BEGIN Supplied material

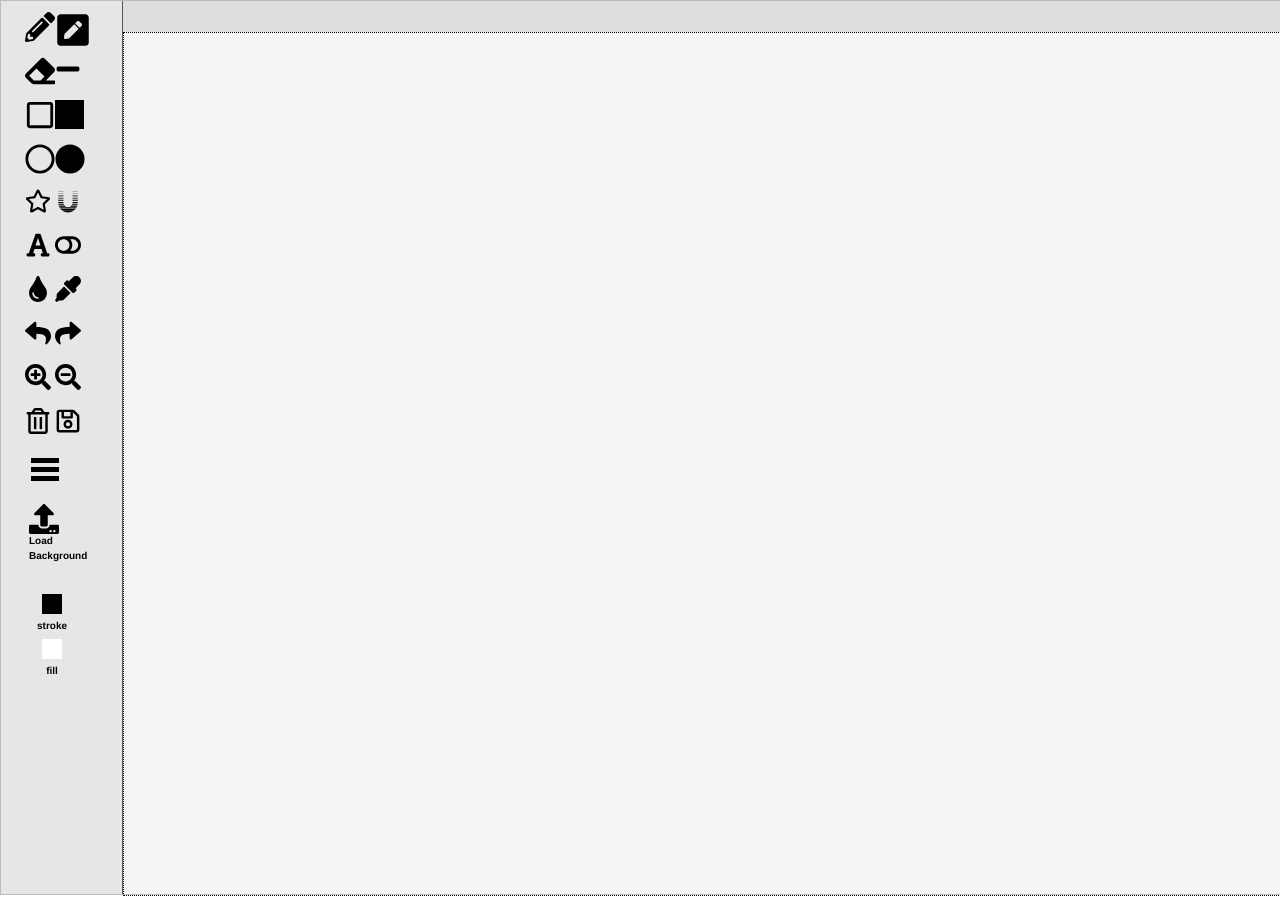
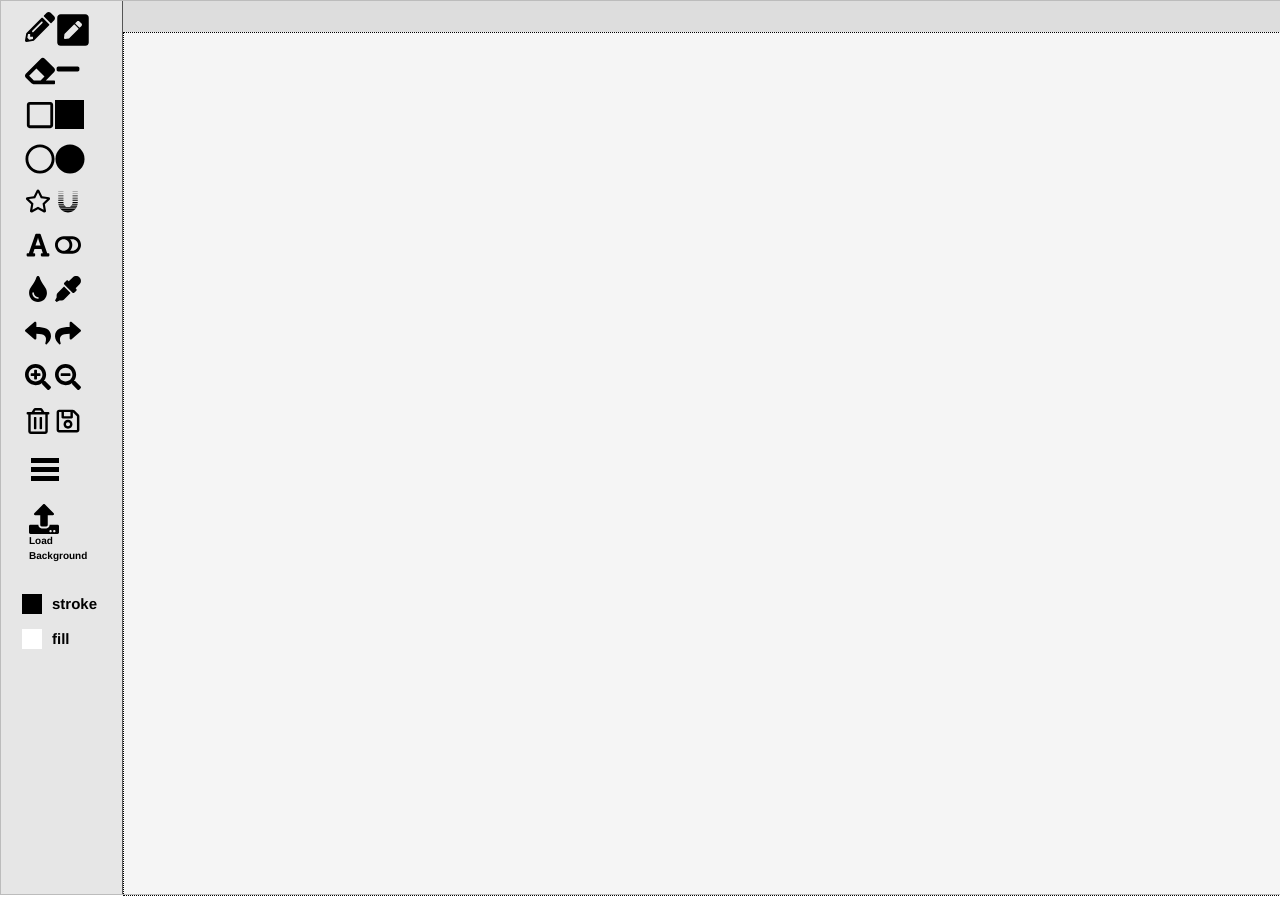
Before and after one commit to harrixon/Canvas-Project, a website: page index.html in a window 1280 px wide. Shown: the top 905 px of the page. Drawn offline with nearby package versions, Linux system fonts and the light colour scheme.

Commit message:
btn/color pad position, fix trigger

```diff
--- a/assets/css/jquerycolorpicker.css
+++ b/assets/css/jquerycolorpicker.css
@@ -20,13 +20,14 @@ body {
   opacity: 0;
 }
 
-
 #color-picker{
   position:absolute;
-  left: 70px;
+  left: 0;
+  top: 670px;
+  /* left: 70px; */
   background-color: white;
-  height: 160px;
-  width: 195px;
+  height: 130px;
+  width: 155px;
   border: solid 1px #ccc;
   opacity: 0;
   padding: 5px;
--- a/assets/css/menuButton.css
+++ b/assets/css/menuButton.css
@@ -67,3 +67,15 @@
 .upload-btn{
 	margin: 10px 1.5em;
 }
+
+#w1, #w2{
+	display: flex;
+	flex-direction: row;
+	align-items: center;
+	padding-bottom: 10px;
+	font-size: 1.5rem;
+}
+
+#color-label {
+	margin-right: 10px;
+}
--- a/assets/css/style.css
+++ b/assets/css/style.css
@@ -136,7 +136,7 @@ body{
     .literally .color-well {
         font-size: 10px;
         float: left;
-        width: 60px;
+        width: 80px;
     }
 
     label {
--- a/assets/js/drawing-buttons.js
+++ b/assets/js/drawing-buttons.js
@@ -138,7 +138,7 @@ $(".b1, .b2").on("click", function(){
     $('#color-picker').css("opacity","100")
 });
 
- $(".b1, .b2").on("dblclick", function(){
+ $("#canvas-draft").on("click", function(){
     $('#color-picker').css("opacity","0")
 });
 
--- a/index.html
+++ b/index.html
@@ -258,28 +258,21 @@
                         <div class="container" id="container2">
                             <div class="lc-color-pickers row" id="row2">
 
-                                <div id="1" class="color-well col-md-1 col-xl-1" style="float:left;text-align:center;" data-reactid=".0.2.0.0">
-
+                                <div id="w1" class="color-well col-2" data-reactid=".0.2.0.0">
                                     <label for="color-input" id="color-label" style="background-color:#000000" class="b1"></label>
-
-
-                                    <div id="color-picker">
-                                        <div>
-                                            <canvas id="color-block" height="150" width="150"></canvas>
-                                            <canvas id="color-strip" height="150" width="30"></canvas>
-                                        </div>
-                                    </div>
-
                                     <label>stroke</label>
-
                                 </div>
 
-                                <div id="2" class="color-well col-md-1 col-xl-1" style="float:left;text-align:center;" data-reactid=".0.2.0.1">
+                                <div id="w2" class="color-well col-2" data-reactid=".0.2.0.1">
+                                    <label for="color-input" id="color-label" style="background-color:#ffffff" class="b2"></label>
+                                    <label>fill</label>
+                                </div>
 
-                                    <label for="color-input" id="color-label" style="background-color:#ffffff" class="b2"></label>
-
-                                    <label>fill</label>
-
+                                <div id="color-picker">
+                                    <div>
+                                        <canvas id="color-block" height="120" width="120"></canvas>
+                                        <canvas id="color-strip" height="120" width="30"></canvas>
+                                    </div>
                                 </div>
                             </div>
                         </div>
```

END Supplied material

**Task objective**
No picture belongs in the answer; the rest of the records must be repeated exactly.

**Answer space**
Before and after one commit to harrixon/Canvas-Project, a website: page index.html in a window 1280 px wide. Shown: the top 905 px of the page. Drawn offline with nearby package versions, Linux system fonts and the light colour scheme.

Commit message:
btn/color pad position, fix trigger

```diff
--- a/assets/css/jquerycolorpicker.css
+++ b/assets/css/jquerycolorpicker.css
@@ -20,13 +20,14 @@ body {
   opacity: 0;
 }
 
-
 #color-picker{
   position:absolute;
-  left: 70px;
+  left: 0;
+  top: 670px;
+  /* left: 70px; */
   background-color: white;
-  height: 160px;
-  width: 195px;
+  height: 130px;
+  width: 155px;
   border: solid 1px #ccc;
   opacity: 0;
   padding: 5px;
--- a/assets/css/menuButton.css
+++ b/assets/css/menuButton.css
@@ -67,3 +67,15 @@
 .upload-btn{
 	margin: 10px 1.5em;
 }
+
+#w1, #w2{
+	display: flex;
+	flex-direction: row;
+	align-items: center;
+	padding-bottom: 10px;
+	font-size: 1.5rem;
+}
+
+#color-label {
+	margin-right: 10px;
+}
--- a/assets/css/style.css
+++ b/assets/css/style.css
@@ -136,7 +136,7 @@ body{
     .literally .color-well {
         font-size: 10px;
         float: left;
-        width: 60px;
+        width: 80px;
     }
 
     label {
--- a/assets/js/drawing-buttons.js
+++ b/assets/js/drawing-buttons.js
@@ -138,7 +138,7 @@ $(".b1, .b2").on("click", function(){
     $('#color-picker').css("opacity","100")
 });
 
- $(".b1, .b2").on("dblclick", function(){
+ $("#canvas-draft").on("click", function(){
     $('#color-picker').css("opacity","0")
 });
 
--- a/index.html
+++ b/index.html
@@ -258,28 +258,21 @@
                         <div class="container" id="container2">
                             <div class="lc-color-pickers row" id="row2">
 
-                                <div id="1" class="color-well col-md-1 col-xl-1" style="float:left;text-align:center;" data-reactid=".0.2.0.0">
-
+                                <div id="w1" class="color-well col-2" data-reactid=".0.2.0.0">
                                     <label for="color-input" id="color-label" style="background-color:#000000" class="b1"></label>
-
-
-                                    <div id="color-picker">
-                                        <div>
-                                            <canvas id="color-block" height="150" width="150"></canvas>
-                                            <canvas id="color-strip" height="150" width="30"></canvas>
-                                        </div>
-                                    </div>
-
                                     <label>stroke</label>
-
                                 </div>
 
-                                <div id="2" class="color-well col-md-1 col-xl-1" style="float:left;text-align:center;" data-reactid=".0.2.0.1">
+                                <div id="w2" class="color-well col-2" data-reactid=".0.2.0.1">
+                                    <label for="color-input" id="color-label" style="background-color:#ffffff" class="b2"></label>
+                                    <label>fill</label>
+                                </div>
 
-                                    <label for="color-input" id="color-label" style="background-color:#ffffff" class="b2"></label>
-
-                                    <label>fill</label>
-
+                                <div id="color-picker">
+                                    <div>
+                                        <canvas id="color-block" height="120" width="120"></canvas>
+                                        <canvas id="color-strip" height="120" width="30"></canvas>
+                                    </div>
                                 </div>
                             </div>
                         </div>
```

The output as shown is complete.